Mantle cell lymphoma (MCL) is an aggressive tumor but recent studies have identified a subtype of this lymphoma with an indolent clinical behavior and long survival of the patients even without chemotherapy that may correspond to a different clinical and biological subtype of the disease. These indolent MCLs differ from conventional MCLs in a particular gene signature that lacks the expression of some transcription factors of the High Mobility Group (HMG). SOX11 is one of the best discriminatory genes between these conventional and indolent MCL tumors. We have recently demonstrated the oncogenic implication of SOX11 expression in the aggressive behavior of MCL as SOX11-knockdown derived tumors display a significant reduction on tumor growth compared to SOX11-control tumors in subcutaneous MCL xenograft experiments (Vegliante MC, Palomero J et al. Blood. 2013; 121:2175-85). To uncover SOX11 regulated genes and transcriptional programs in MCL, we performed an integrative analysis coupling data from human genome-wide promoter analysis by SOX11 ChIP-chip experiments and gene expression profiling (GEP) upon SOX11 silencing in MCL cell lines. In these studies we initially identified the role of SOX11 in blocking the terminal B-cell differentiation by the direct positive regulation of PAX5. However, how SOX11 may enhance tumor growth is still not well known.
To further characterize the potential oncogenic mechanisms regulated by SOX11, we have integrated our ChIP-chip data with further analyses including GEP derived from the xenografted SOX11-positive and silenced tumors. The gene ontology term analysis of the genome-wide promoter study revealed “blood vessel development” as one of the most significant biological processes overrepresented among the SOX11-bound genes.
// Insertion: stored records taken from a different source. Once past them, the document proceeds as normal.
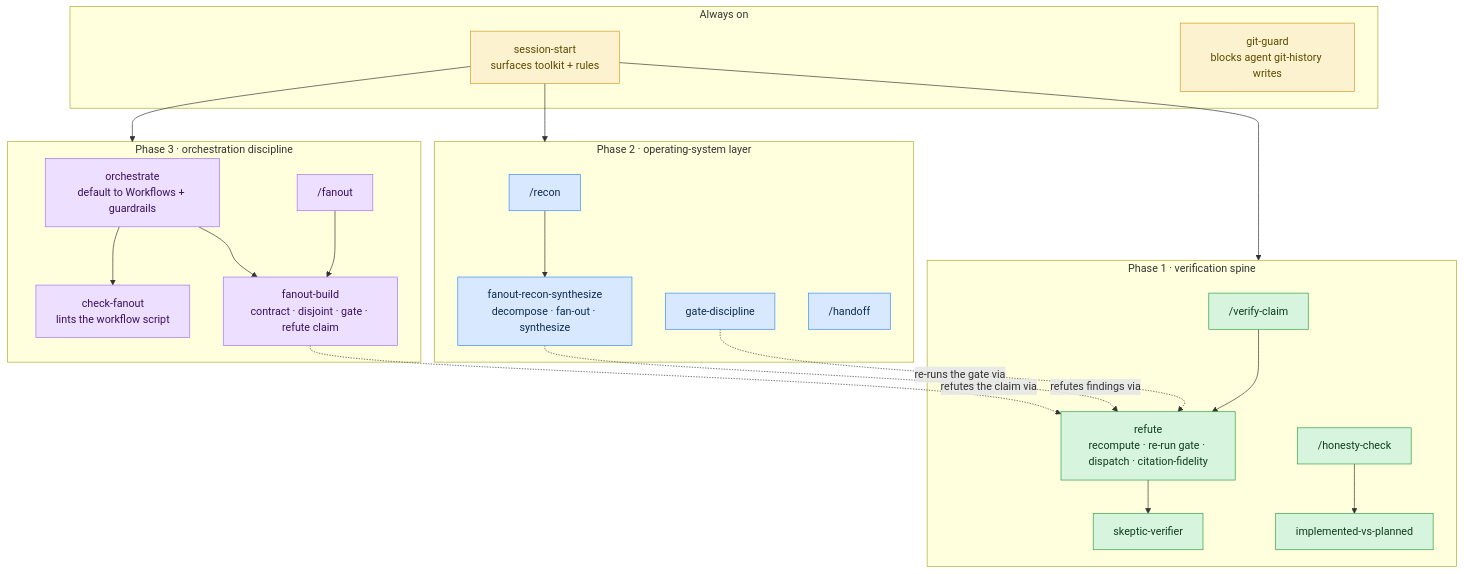
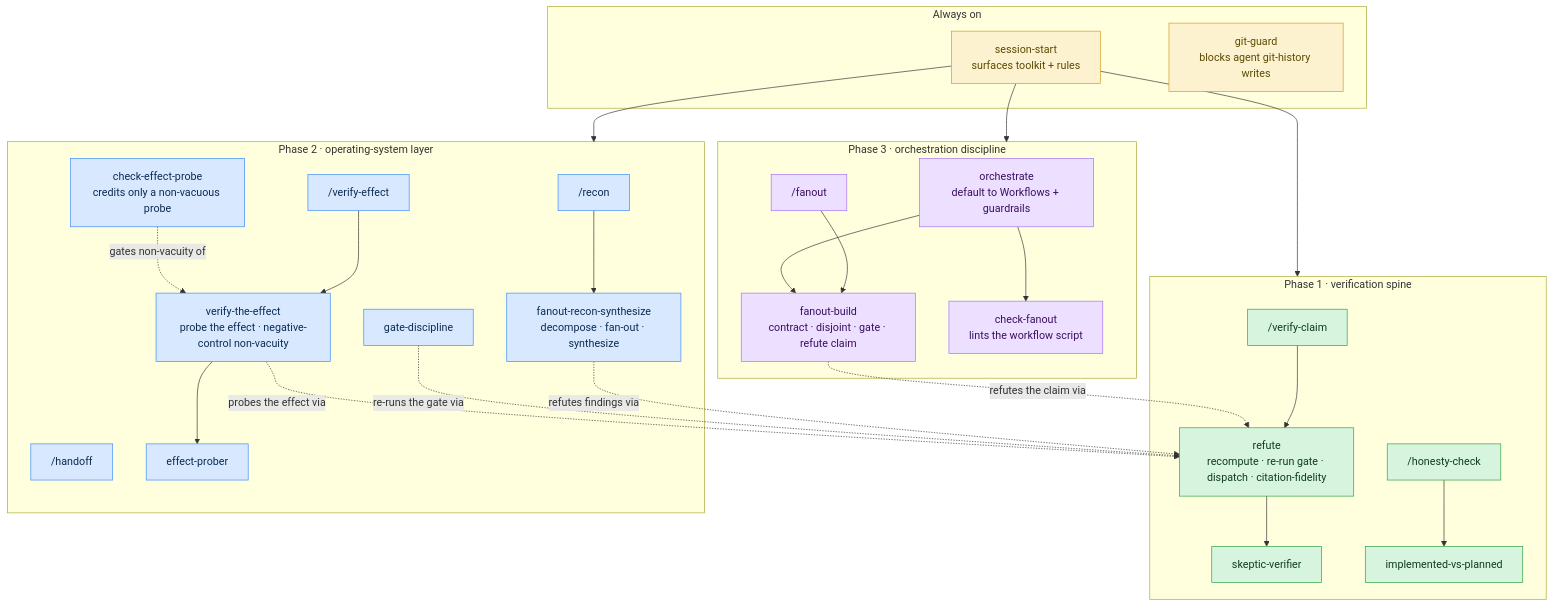
One commit to hossainpazooki/rigor changed the first of 3 diagrams in README.md. Above: the diagram before and after it, drawn with Mermaid. The commit also changed other lines of this file, not shown here.

Commit message:
docs(readme): weave verify-the-effect into the architecture diagram and sample run

````diff
--- a/README.md
+++ b/README.md
@@ -19,43 +19,48 @@
 ```mermaid
 graph TD
     subgraph always["Always on"]
         SS["session-start<br/>surfaces toolkit + rules"]
         GG["git-guard<br/>blocks agent git-history writes"]
     end
 
     subgraph spine["Phase 1 · verification spine"]
         VC["/verify-claim"] --> REF["refute<br/>recompute · re-run gate · dispatch · citation-fidelity"]
         REF --> SK["skeptic-verifier"]
         HC["/honesty-check"] --> IVP["implemented-vs-planned"]
     end
 
     subgraph osys["Phase 2 · operating-system layer"]
         RC["/recon"] --> FRS["fanout-recon-synthesize<br/>decompose · fan-out · synthesize"]
         GD["gate-discipline"]
         HO["/handoff"]
+        VE["/verify-effect"] --> VTE["verify-the-effect<br/>probe the effect · negative-control non-vacuity"]
+        VTE --> EP["effect-prober"]
+        CEP["check-effect-probe<br/>credits only a non-vacuous probe"]
     end
 
     subgraph orch["Phase 3 · orchestration discipline"]
         ORC["orchestrate<br/>default to Workflows + guardrails"]
         FO["/fanout"] --> FBS["fanout-build<br/>contract · disjoint · gate · refute claim"]
         CF["check-fanout<br/>lints the workflow script"]
     end
 
     SS --> spine
     SS --> osys
     SS --> orch
     ORC --> FBS
     ORC --> CF
     FRS -. refutes findings via .-> REF
     FBS -. refutes the claim via .-> REF
     GD -. re-runs the gate via .-> REF
+    VTE -. probes the effect via .-> REF
+    CEP -. gates non-vacuity of .-> VTE
 
     classDef always fill:#fdf2d0,stroke:#d29922,color:#5c4a00;
     classDef p1 fill:#d7f4de,stroke:#2ea043,color:#0f3d1e;
     classDef p2 fill:#d8e9ff,stroke:#388bfd,color:#0d2b52;
     classDef p3 fill:#ecdfff,stroke:#a371f7,color:#3a1060;
     class SS,GG always;
     class VC,REF,SK,HC,IVP p1;
-    class RC,FRS,GD,HO p2;
+    class RC,FRS,GD,HO,VE,VTE,EP,CEP p2;
     class ORC,FO,FBS,CF p3;
 ```
````
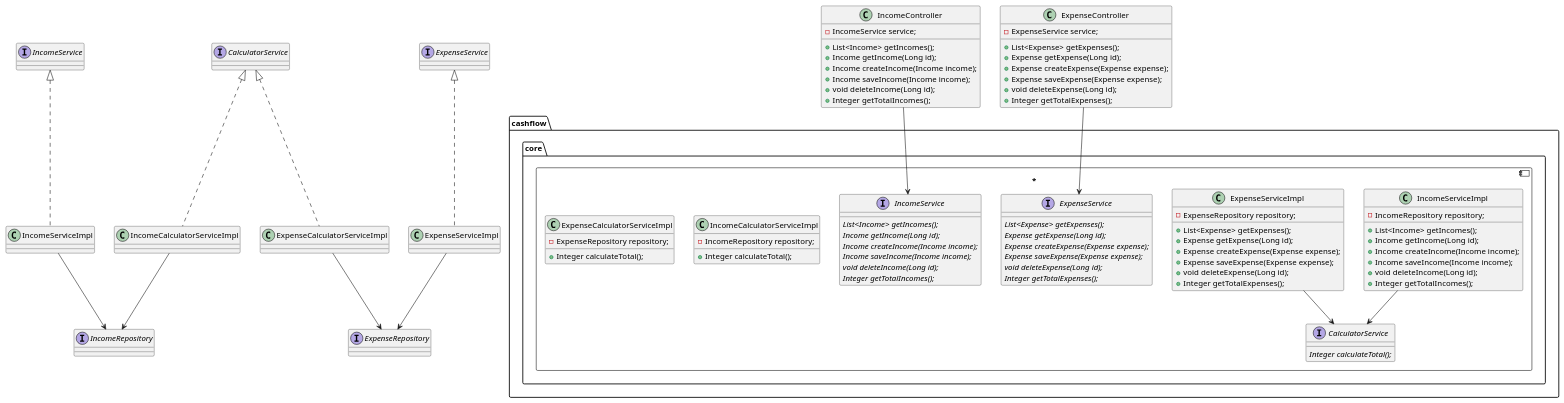
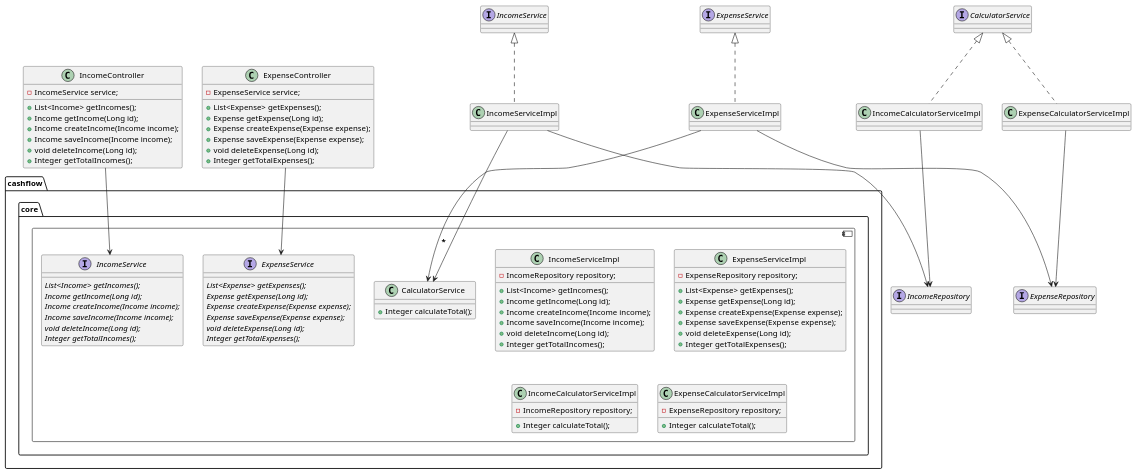
The diagram in src/main/resources/ocp_refactored_step2_arch.puml (alizeynalli90/solid-principles), drawn with PlantUML before and after one commit. The commit also changed 15 other files, not shown here.

```diff
--- a/src/main/resources/ocp_refactored_step2_arch.puml
+++ b/src/main/resources/ocp_refactored_step2_arch.puml
@@ -1,93 +1,94 @@
 @startuml
 interface IncomeRepository{
 }
 
 interface ExpenseRepository{
 }
 
 class IncomeController {
     - IncomeService service;
     + List<Income> getIncomes();
     + Income getIncome(Long id);
     + Income createIncome(Income income);
     + Income saveIncome(Income income);
     + void deleteIncome(Long id);
     + Integer getTotalIncomes();
 }
 
 class ExpenseController {
     - ExpenseService service;
     + List<Expense> getExpenses();
     + Expense getExpense(Long id);
     + Expense createExpense(Expense expense);
     + Expense saveExpense(Expense expense);
     + void deleteExpense(Long id);
     + Integer getTotalExpenses();
 }
 
 component cashflow.core.* {
-
-interface CalculatorService{
-    {abstract} Integer calculateTotal();
-}
-
 class IncomeServiceImpl {
     - IncomeRepository repository;
     + List<Income> getIncomes();
     + Income getIncome(Long id);
     + Income createIncome(Income income);
     + Income saveIncome(Income income);
     + void deleteIncome(Long id);
     + Integer getTotalIncomes();
 }
 
 class ExpenseServiceImpl {
     - ExpenseRepository repository;
     + List<Expense> getExpenses();
     + Expense getExpense(Long id);
     + Expense createExpense(Expense expense);
     + Expense saveExpense(Expense expense);
     + void deleteExpense(Long id);
     + Integer getTotalExpenses();
 }
 
 interface IncomeService{
     {abstract} List<Income> getIncomes();
     {abstract} Income getIncome(Long id);
     {abstract} Income createIncome(Income income);
     {abstract} Income saveIncome(Income income);
     {abstract} void deleteIncome(Long id);
     {abstract} Integer getTotalIncomes();
 }
 
 interface ExpenseService{
     {abstract} List<Expense> getExpenses();
     {abstract} Expense getExpense(Long id);
     {abstract} Expense createExpense(Expense expense);
     {abstract} Expense saveExpense(Expense expense);
     {abstract} void deleteExpense(Long id);
     {abstract} Integer getTotalExpenses();
 }
+
+class CalculatorService {
+    + Integer calculateTotal();
+}
+
 class IncomeCalculatorServiceImpl {
     - IncomeRepository repository;
     + Integer calculateTotal();
 }
+
 class ExpenseCalculatorServiceImpl {
     - ExpenseRepository repository;
     + Integer calculateTotal();
 }
 }
 
 IncomeController --> IncomeService
 ExpenseController --> ExpenseService
+class IncomeServiceImpl implements IncomeService
+class ExpenseServiceImpl implements ExpenseService
+IncomeServiceImpl --> IncomeRepository
+ExpenseServiceImpl --> ExpenseRepository
 IncomeServiceImpl --> CalculatorService
 ExpenseServiceImpl --> CalculatorService
-class IncomeServiceImpl implements IncomeService
-class ExpenseServiceImpl implements ExpenseService
 class IncomeCalculatorServiceImpl implements CalculatorService
 class ExpenseCalculatorServiceImpl implements CalculatorService
 IncomeCalculatorServiceImpl --> IncomeRepository
 ExpenseCalculatorServiceImpl --> ExpenseRepository
-IncomeServiceImpl --> IncomeRepository
-ExpenseServiceImpl --> ExpenseRepository
 @enduml
```
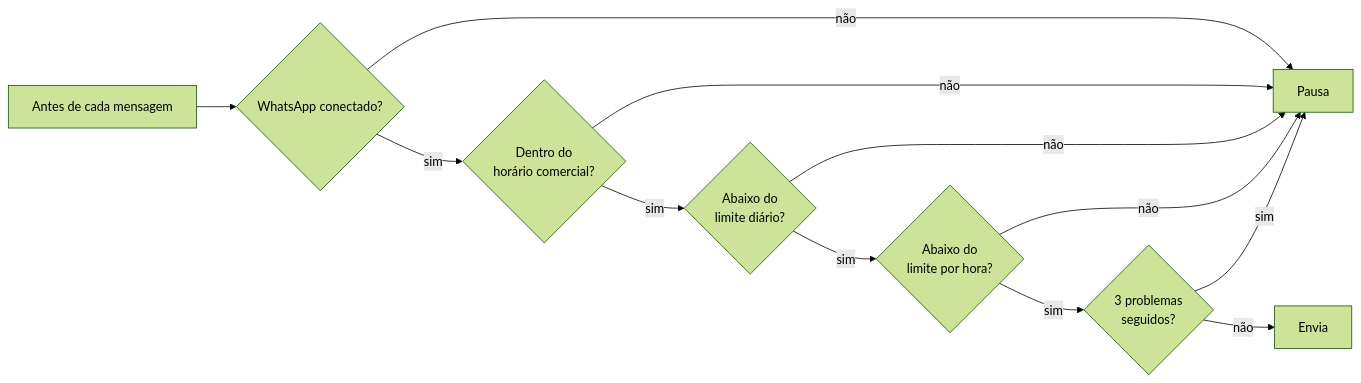
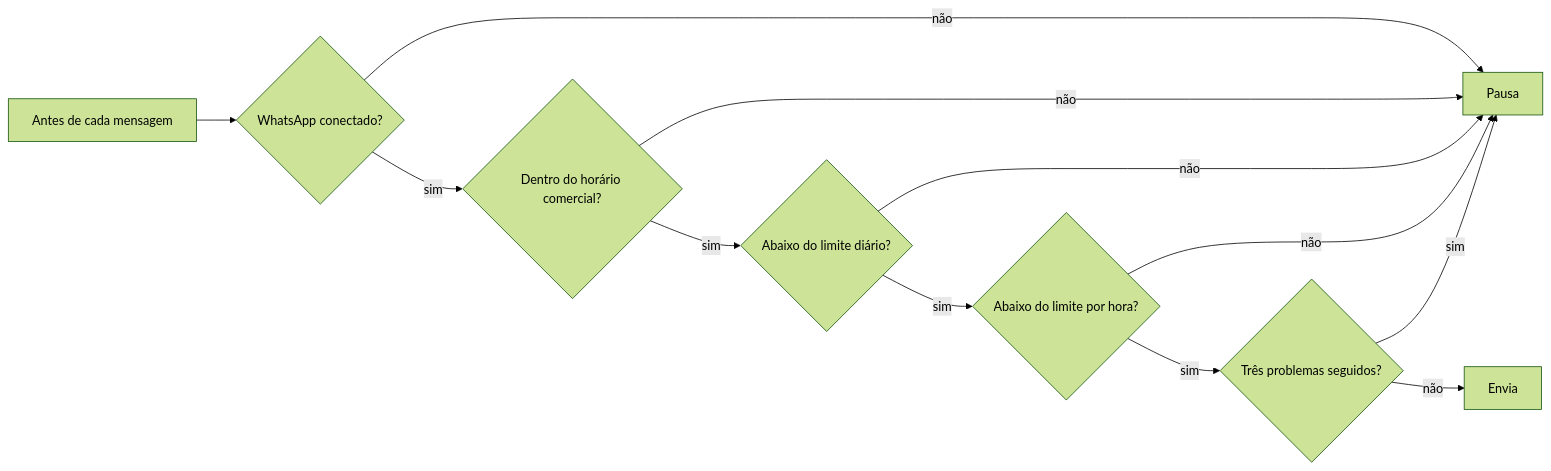
Before and after one commit to Nathan-Paranhos/whatsapp-not-api: the second of 4 diagrams in README.md, drawn with Mermaid (forest theme). The commit also changed other lines of this file and 2 other files, not shown here.

First line of the commit message:
Corrige diagramas mermaid que não renderizavam no GitHub

````diff
--- a/README.md
+++ b/README.md
@@ -157,14 +157,14 @@
 ```mermaid
 flowchart LR
-    A[Antes de cada mensagem] --> B{WhatsApp conectado?}
-    B -- não --> P[Pausa]
-    B -- sim --> C{Dentro do<br/>horário comercial?}
-    C -- não --> P
-    C -- sim --> D{Abaixo do<br/>limite diário?}
-    D -- não --> P
-    D -- sim --> E{Abaixo do<br/>limite por hora?}
-    E -- não --> P
-    E -- sim --> F{3 problemas<br/>seguidos?}
-    F -- sim --> P
-    F -- não --> G[Envia]
+    A["Antes de cada mensagem"] --> B{"WhatsApp conectado?"}
+    B -->|"não"| P["Pausa"]
+    B -->|"sim"| C{"Dentro do horário comercial?"}
+    C -->|"não"| P
+    C -->|"sim"| D{"Abaixo do limite diário?"}
+    D -->|"não"| P
+    D -->|"sim"| E{"Abaixo do limite por hora?"}
+    E -->|"não"| P
+    E -->|"sim"| F{"Três problemas seguidos?"}
+    F -->|"sim"| P
+    F -->|"não"| G["Envia"]
 ```
````
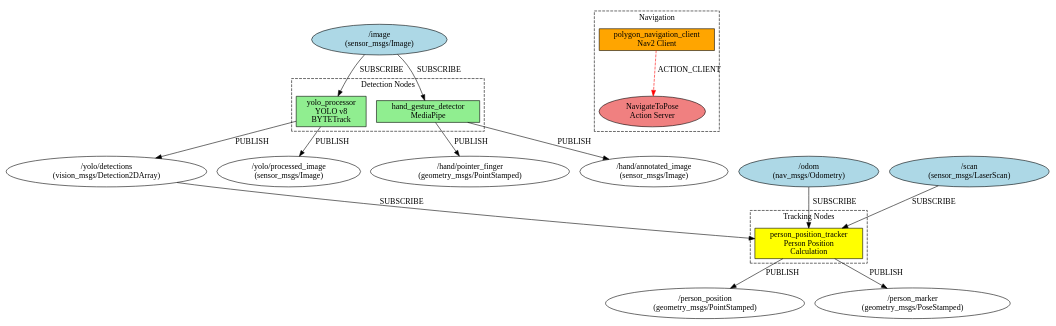
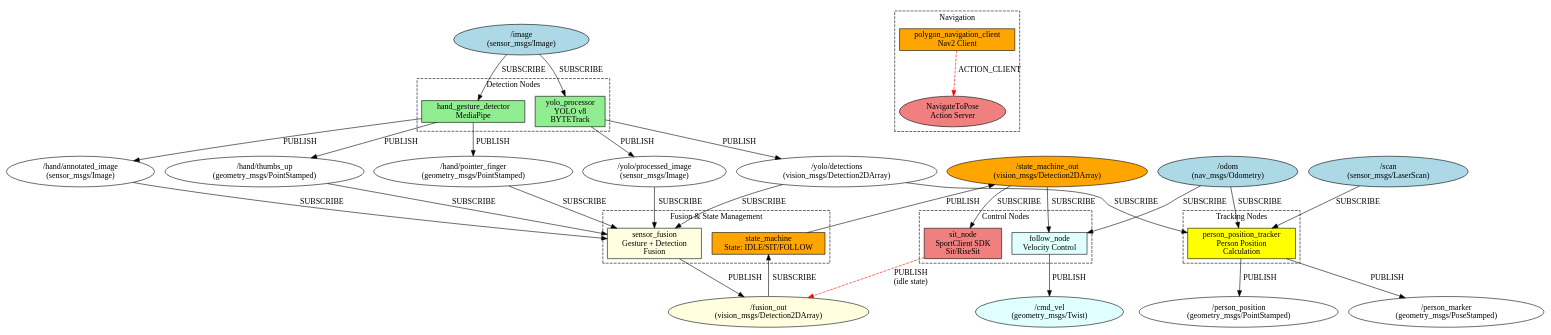
The diagram in polygon_nav/ros2_architecture.gv (Luk-stud/HRI), drawn with Graphviz before and after one commit. The commit also changed other lines of this file and 8 other files, not shown here.

```diff
--- a/polygon_nav/ros2_architecture.gv
+++ b/polygon_nav/ros2_architecture.gv
@@ -1,67 +1,109 @@
 digraph ROS2_Architecture {
     rankdir=TB;
     node [shape=box, style=rounded];
     
     // External Topics (Source)
     image_input [label="/image\n(sensor_msgs/Image)", shape=ellipse, style=filled, fillcolor=lightblue];
     odom_input [label="/odom\n(nav_msgs/Odometry)", shape=ellipse, style=filled, fillcolor=lightblue];
     scan_input [label="/scan\n(sensor_msgs/LaserScan)", shape=ellipse, style=filled, fillcolor=lightblue];
     
     // Nodes
     subgraph cluster_detection {
         label="Detection Nodes";
         style=dashed;
         
         yolo_node [label="yolo_processor\nYOLO v8\nBYTETrack", style=filled, fillcolor=lightgreen];
         hand_node [label="hand_gesture_detector\nMediaPipe", style=filled, fillcolor=lightgreen];
     }
     
+    subgraph cluster_fusion {
+        label="Fusion & State Management";
+        style=dashed;
+        
+        sensor_fusion [label="sensor_fusion\nGesture + Detection\nFusion", style=filled, fillcolor=lightyellow];
+        state_machine [label="state_machine\nState: IDLE/SIT/FOLLOW", style=filled, fillcolor=orange];
+    }
+    
     subgraph cluster_tracking {
         label="Tracking Nodes";
         style=dashed;
         
         person_tracker [label="person_position_tracker\nPerson Position\nCalculation", style=filled, fillcolor=yellow];
+    }
+    
+    subgraph cluster_control {
+        label="Control Nodes";
+        style=dashed;
+        
+        sit_node [label="sit_node\nSportClient SDK\nSit/RiseSit", style=filled, fillcolor=lightcoral];
+        follow_node [label="follow_node\nVelocity Control", style=filled, fillcolor=lightcyan];
     }
     
     subgraph cluster_nav {
         label="Navigation";
         style=dashed;
         
         nav_client [label="polygon_navigation_client\nNav2 Client", style=filled, fillcolor=orange];
         nav_action [label="NavigateToPose\nAction Server", shape=ellipse, style=filled, fillcolor=lightcoral];
     }
     
-    // Topics
+    // Internal Topics
     yolo_detections [label="/yolo/detections\n(vision_msgs/Detection2DArray)", shape=ellipse];
     yolo_image [label="/yolo/processed_image\n(sensor_msgs/Image)", shape=ellipse];
     hand_finger [label="/hand/pointer_finger\n(geometry_msgs/PointStamped)", shape=ellipse];
+    hand_thumbs_up [label="/hand/thumbs_up\n(geometry_msgs/PointStamped)", shape=ellipse];
     hand_image [label="/hand/annotated_image\n(sensor_msgs/Image)", shape=ellipse];
+    fusion_out [label="/fusion_out\n(vision_msgs/Detection2DArray)", shape=ellipse, style=filled, fillcolor=lightyellow];
+    state_machine_out [label="/state_machine_out\n(vision_msgs/Detection2DArray)", shape=ellipse, style=filled, fillcolor=orange];
     person_pos [label="/person_position\n(geometry_msgs/PointStamped)", shape=ellipse];
     person_marker [label="/person_marker\n(geometry_msgs/PoseStamped)", shape=ellipse];
+    cmd_vel [label="/cmd_vel\n(geometry_msgs/Twist)", shape=ellipse, style=filled, fillcolor=lightcyan];
     
     // Input connections
     image_input -> yolo_node [label="SUBSCRIBE"];
     image_input -> hand_node [label="SUBSCRIBE"];
     
     odom_input -> person_tracker [label="SUBSCRIBE"];
+    odom_input -> follow_node [label="SUBSCRIBE"];
     scan_input -> person_tracker [label="SUBSCRIBE"];
     
     // YOLO Node connections
     yolo_node -> yolo_detections [label="PUBLISH"];
     yolo_node -> yolo_image [label="PUBLISH"];
     
     // Hand Node connections
     hand_node -> hand_finger [label="PUBLISH"];
+    hand_node -> hand_thumbs_up [label="PUBLISH"];
     hand_node -> hand_image [label="PUBLISH"];
+    
+    // Sensor Fusion connections
+    yolo_detections -> sensor_fusion [label="SUBSCRIBE"];
+    yolo_image -> sensor_fusion [label="SUBSCRIBE"];
+    hand_finger -> sensor_fusion [label="SUBSCRIBE"];
+    hand_thumbs_up -> sensor_fusion [label="SUBSCRIBE"];
+    hand_image -> sensor_fusion [label="SUBSCRIBE"];
+    sensor_fusion -> fusion_out [label="PUBLISH"];
+    
+    // State Machine connections
+    fusion_out -> state_machine [label="SUBSCRIBE"];
+    state_machine -> state_machine_out [label="PUBLISH"];
+    
+    // Sit Node connections (bidirectional with fusion_out)
+    state_machine_out -> sit_node [label="SUBSCRIBE"];
+    sit_node -> fusion_out [label="PUBLISH\n(idle state)", style=dashed, color=red];
+    
+    // Follow Node connections
+    state_machine_out -> follow_node [label="SUBSCRIBE"];
+    follow_node -> cmd_vel [label="PUBLISH"];
     
     // Person Tracker connections
     yolo_detections -> person_tracker [label="SUBSCRIBE"];
     person_tracker -> person_pos [label="PUBLISH"];
     person_tracker -> person_marker [label="PUBLISH"];
     
     // Navigation connections
     nav_client -> nav_action [label="ACTION_CLIENT", style=dashed, color=red];
     
     // Styling
     edge [color=blue];
 }
```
Concordantly, a gene set enrichment analysis (GSEA) of the differentially expressed genes in the xenografted tumors showed a significant higher enrichment of gene signatures related to tumor angiogenesis in the SOX11-positive tumors. To validate these results in vivo, we first investigated protein extracts of these tumors using an angiogenesis proteome profiler antibody array and discovered a significant higher expression of 20 pro-angiogenic factors in the SOX11-positive tumors. We have then investigated the angiogenic development in tissue sections from four Z-138 SOX11-positive and nine SOX11-silenced xenografted tumors. The microvascular density area recognized by CD31 staining was significantly larger in SOX11-positive than knockdown tumors (90%±µ2m vs 15%±µ2m, respectively, p<1x10-4). SOX11-silenced tumors had larger necrotic areas than positive tumors (20%±µ2m vs 1%±µ2m, respectively, p<1x10-4), suggesting that vascular paucity could contribute to the significant smaller volume of these tumors.
To determine whether angiogenic development was also differentially represented in primary human MCL we have studied the GEP of 16 SOX11-positive and 22 SOX11-negative MCL. A GSEA revealed that SOX11 expressing tumors were enriched in signatures related to tumor vasculature, angiogenesis and vasculature development. Concordantly, the CD34 staining of an independent series of primary SOX11-positive (n=8) and negative (n=9) human MCL showed higher microvascular density in SOX11 expressing tumors (30%±µ2m vs 5%±µ2m, respectively, p<1x10-4).
In conclusion, these findings indicate that SOX11 promotes angiogenesis in experimental and primary human MCL and this may be an oncogenic mechanism contributing to the aggressiveness of these tumors.
No relevant conflicts of interest to declare.
Asterisk with author names denotes non-ASH members.